Software developers have to eat. I pay for Evernote and Todoist as I get genuine value out of them and they cost the equivalent each of a cup of coffee per month. You can try them free (or limit to just one or two devices) though if you really don't want to spend anything.

Climbing Pieman on 13 Mar 2018
In reply to Jon Stewart:

Oh I’ll check out google’s To do list; thanks as I didn’t know they had one now.

Jon Stewart - on 13 Mar 2018
In reply to yorkshireman:

Thanks for such a detailed reply. Are you procrastinating perhaps...?

In all honesty my life isn't very busy and it's more that too much flexibility leaves to inactivity rather than a struggle to fit everything in. As such it's just a little nudge that I need rather than a system with any sophistication. That said, I like the idea of tasks in different contexts, so that you don't have to look at a massive list of crap boring things you can't be arsed to do and react with a "pffff" - shrug - tea - youtube response.

Run_Ross_Run - on 13 Mar 2018
In reply to Jon Stewart:

 

Try 'SplenDo'  for tasks and 'Out of milk' for shopping lists . Both nice a basic. 

 

 

 

wbo - on 13 Mar 2018
In reply to Jon Stewart: the best organiser I've ever had is a printed card year planner that I get from the supermarket.  Each month is a column. You can write on it plans, events, summaries , all sorts.  Perfect training diaries.  Being able to see 6 months in one view is extremely helpful

 

Dauphin on 13 Mar 2018
In reply to Jon Stewart:

ADHD much? 

Use Google Keep & Assistant to keep track of things - easy to speak into Assistant to set a place / time or date reminder while on the move and safer than writing it on a bit of paper tucking into a book and throwing it in my (man) bag. 

Shred paperwork monthly and use an app ( Camscanner ) to take a copy of anything important and upload to Dropbox, I can tag it with easy and or important relevant information so it makes searching easy or share it with Google Keep if I need it for any meeting or apointments. 

I'm not naturally organized around my own personal administration - modern life is endless administration instead of doing anything - my throwback neurology is definitely geared to thrilltseeking - but a few hours of tw*tting about with these apps every month has saved me lots of time and money.

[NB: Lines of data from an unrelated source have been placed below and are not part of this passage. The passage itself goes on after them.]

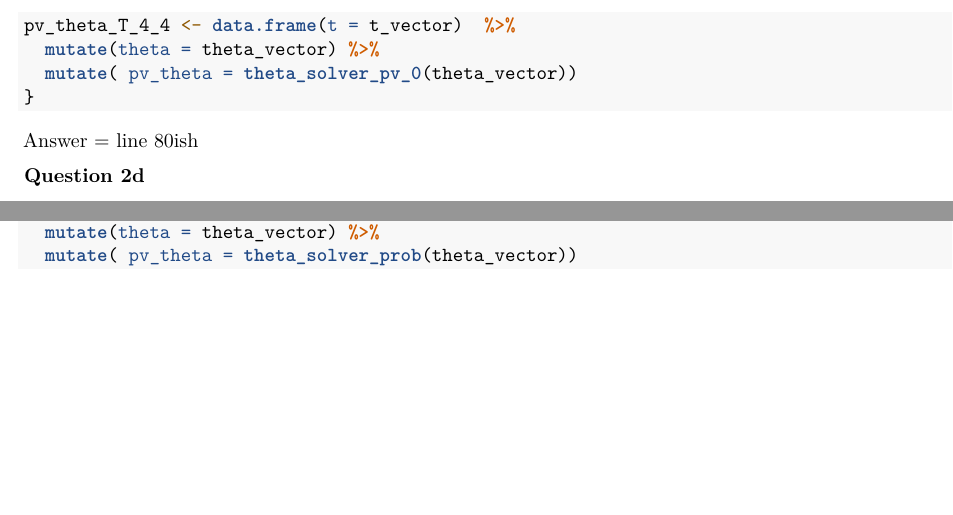
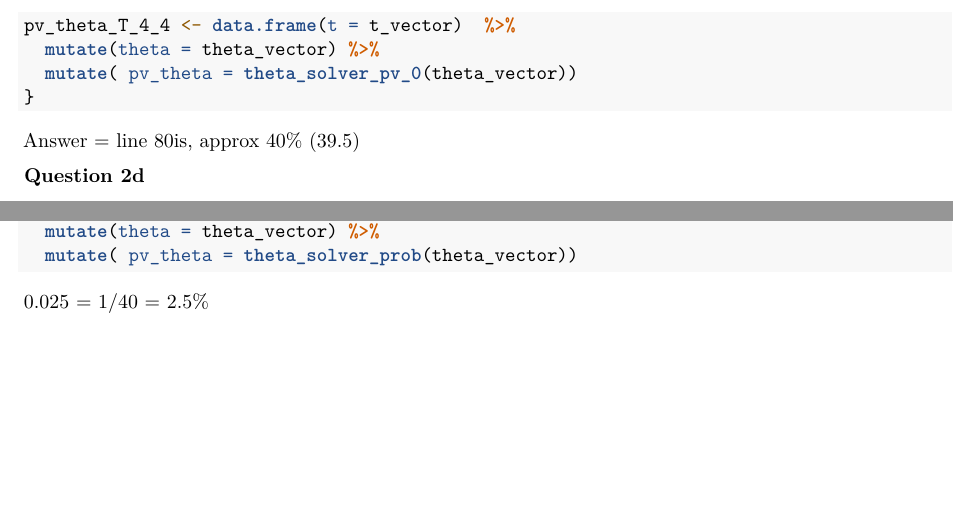
Before and after one commit to kdmermel/esm_204_assignment_4, an R Markdown document (esm_204_a4.Rmd): two parts of pages 13 and 14 of 14, joined at a grey line, cut so that both start at the same text, the shorter picture padded with empty space. Rendered offline with R 4.5, knitr and Pandoc, then LaTeX, with nearby package versions.

Commit message:
cleanup after 2d

````diff
--- a/esm_204_a4.Rmd
+++ b/esm_204_a4.Rmd
@@ -651,7 +651,7 @@ pv_theta_T_4_4 <- data.frame(t = t_vector)  %>%
 ```
 
 
-Answer = line 80ish
+Answer = line 80is,  approx 40% (39.5)
 
 
 
@@ -759,10 +759,14 @@ pv_6 = sum(pv_df_6$pv_6)
 theta_solver_prob <- function(theta) {
   out = (1-theta)^(1-n)*((pv_2*0.2)+(pv_4*0.5) + (pv_6*0.3))
   return(out)
+}
 
 pv_theta_T_prob <- data.frame(t = t_vector)  %>%
   mutate(theta = theta_vector) %>%
   mutate( pv_theta = theta_solver_prob(theta_vector))
-}
+
 
 ```
+
+
+0.025 = 1/40 = 2.5%
````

Smart phone + apps has been a revelation. 

D

Pursued by a bear - on 13 Mar 2018
In reply to yorkshireman:

I've recently started using IFTTT and once I'd got over the bother of working out how to use it, it's been really useful. WiFi goes off and on when I leave and return to the house, mail receipts go automatically to a spreadsheet so I can keep track and more. Sorting through the applets to find the useful ones takes a bit of time, but worth the investment for me.

Else, anything Google...

T.

RomTheBear on 13 Mar 2018
In reply to Jon Stewart:

There is only 24 hours in a day and only so many places you can be at one, but one app I found really useful is called "lifecycle", it keep a record of how you spend your time during the day, most of it is done automatically using you location.
By quantifying how much time I spent on each activity over days, weeks and months, this allowed me to identify where I was wasting time or spending too much time, and helped me change behaviour in quite a dramatic way.

Post edited at 19:32
1
The Lemming - on 13 Mar 2018
In reply to Climbing Pieman:

> I use google calendar for all diary/time based things. Especially handy for say infrequent things like bill payments, mot, insurances, etc, that repeat; I just add the repeat setting at the time so it’s there to see in a year’s time or whatever the repeat is.

 

+1 for Google Calanders.

 

I have found this to be invaluable to organise my personal and work life.  It even keeps track of my rolling shift pattern so that I can work out my days off months in advance.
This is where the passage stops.